Data for processing START
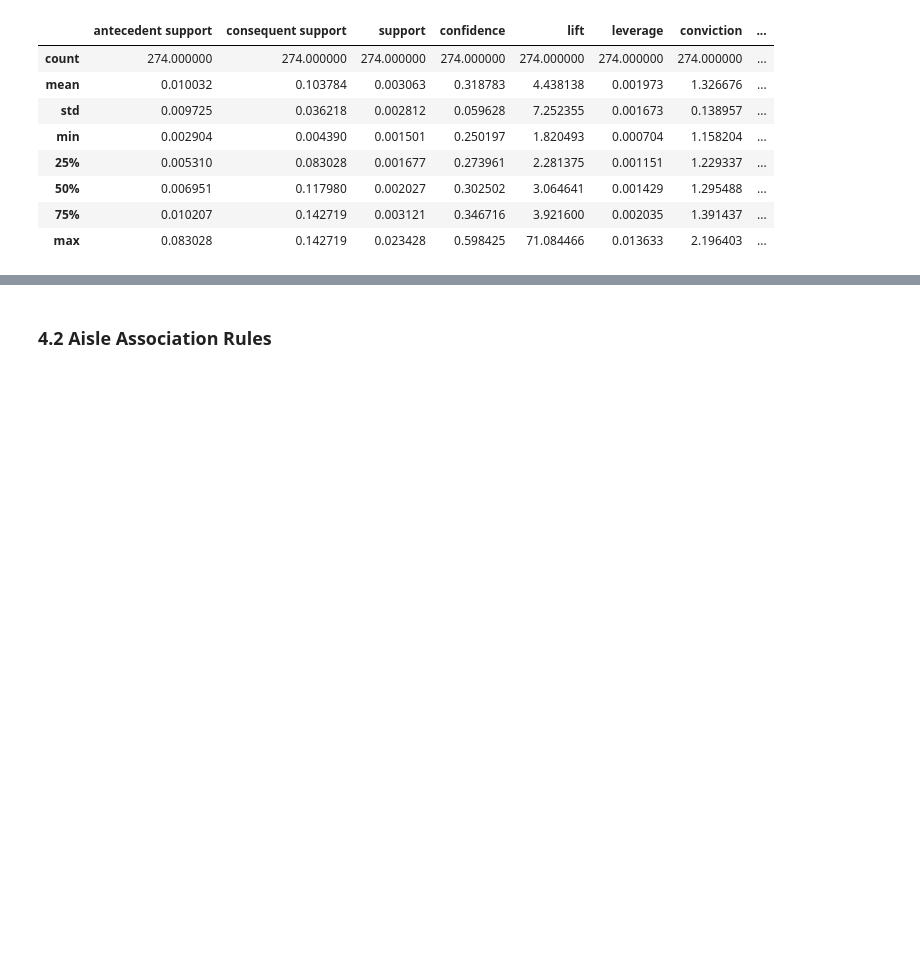
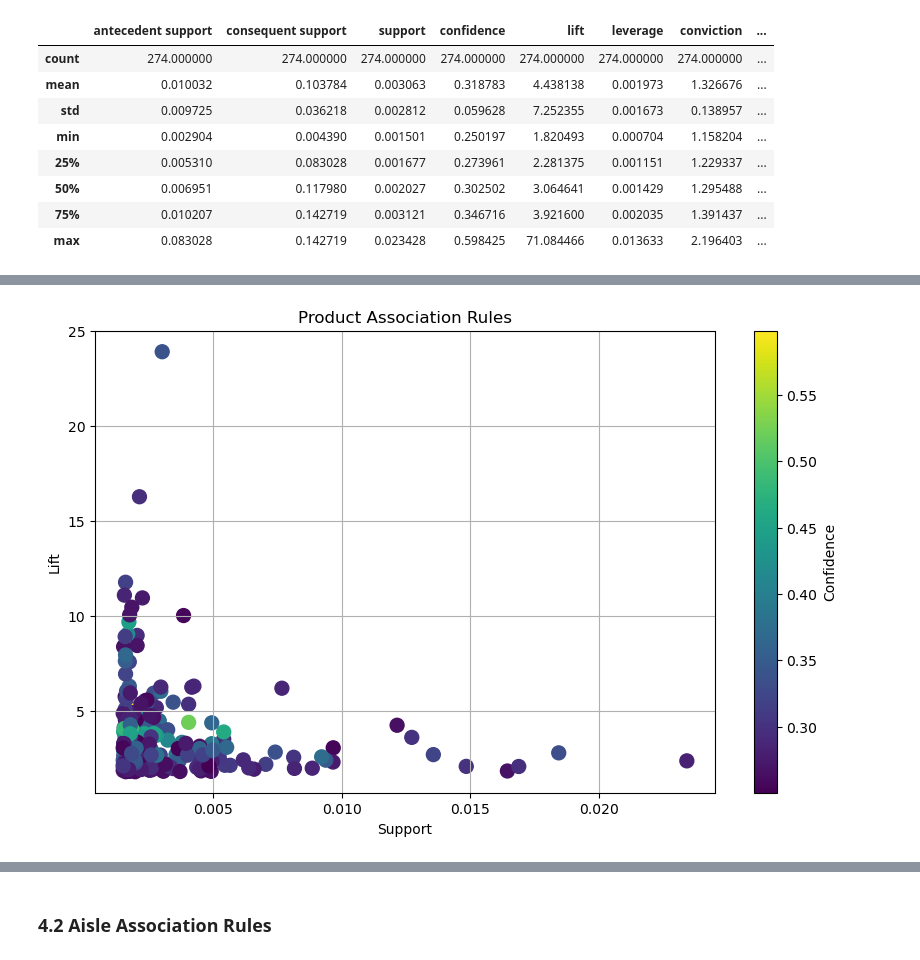
Before and after one commit to ArturoGarzaTec/TC3002B.504_Equipo6, a Jupyter notebook: RA.ipynb, the cells around one changed output, grey strips where cells are left out. Cells and saved outputs as stored; diff of their text form; code cells hidden in the pictures; blank space fills up the shorter version.

```diff
--- a/RA.ipynb
+++ b/RA.ipynb
@@ -109,0 +172,15 @@ product_rules.describe()
+# %%
+filter_product_rules = product_rules[product_rules['lift'] < 30]
+# %%
+
+# Create the scatter plot
+plt.figure(figsize=(10, 6))
+scatter = plt.scatter(filter_product_rules['support'], filter_product_rules['lift'], c=filter_product_rules['confidence'], cmap='viridis', s=100)
+plt.colorbar(scatter, label='Confidence')
+plt.xlabel('Support')
+plt.ylabel('Lift')
+plt.title('Product Association Rules')
+plt.grid(True)
+plt.show()
+# %% [output]
+[figure, added]
```
Also changed, not shown: parts of 13 cells of this notebook.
Data for processing END
- What is being asked -
This calls for each record above to be set down exactly, with the images skipped.

- Answer to this task -
Before and after one commit to ArturoGarzaTec/TC3002B.504_Equipo6, a Jupyter notebook: RA.ipynb, the cells around one changed output, grey strips where cells are left out. Cells and saved outputs as stored; diff of their text form; code cells hidden in the pictures; blank space fills up the shorter version.

```diff
--- a/RA.ipynb
+++ b/RA.ipynb
@@ -109,0 +172,15 @@ product_rules.describe()
+# %%
+filter_product_rules = product_rules[product_rules['lift'] < 30]
+# %%
+
+# Create the scatter plot
+plt.figure(figsize=(10, 6))
+scatter = plt.scatter(filter_product_rules['support'], filter_product_rules['lift'], c=filter_product_rules['confidence'], cmap='viridis', s=100)
+plt.colorbar(scatter, label='Confidence')
+plt.xlabel('Support')
+plt.ylabel('Lift')
+plt.title('Product Association Rules')
+plt.grid(True)
+plt.show()
+# %% [output]
+[figure, added]
```
Also changed, not shown: parts of 13 cells of this notebook.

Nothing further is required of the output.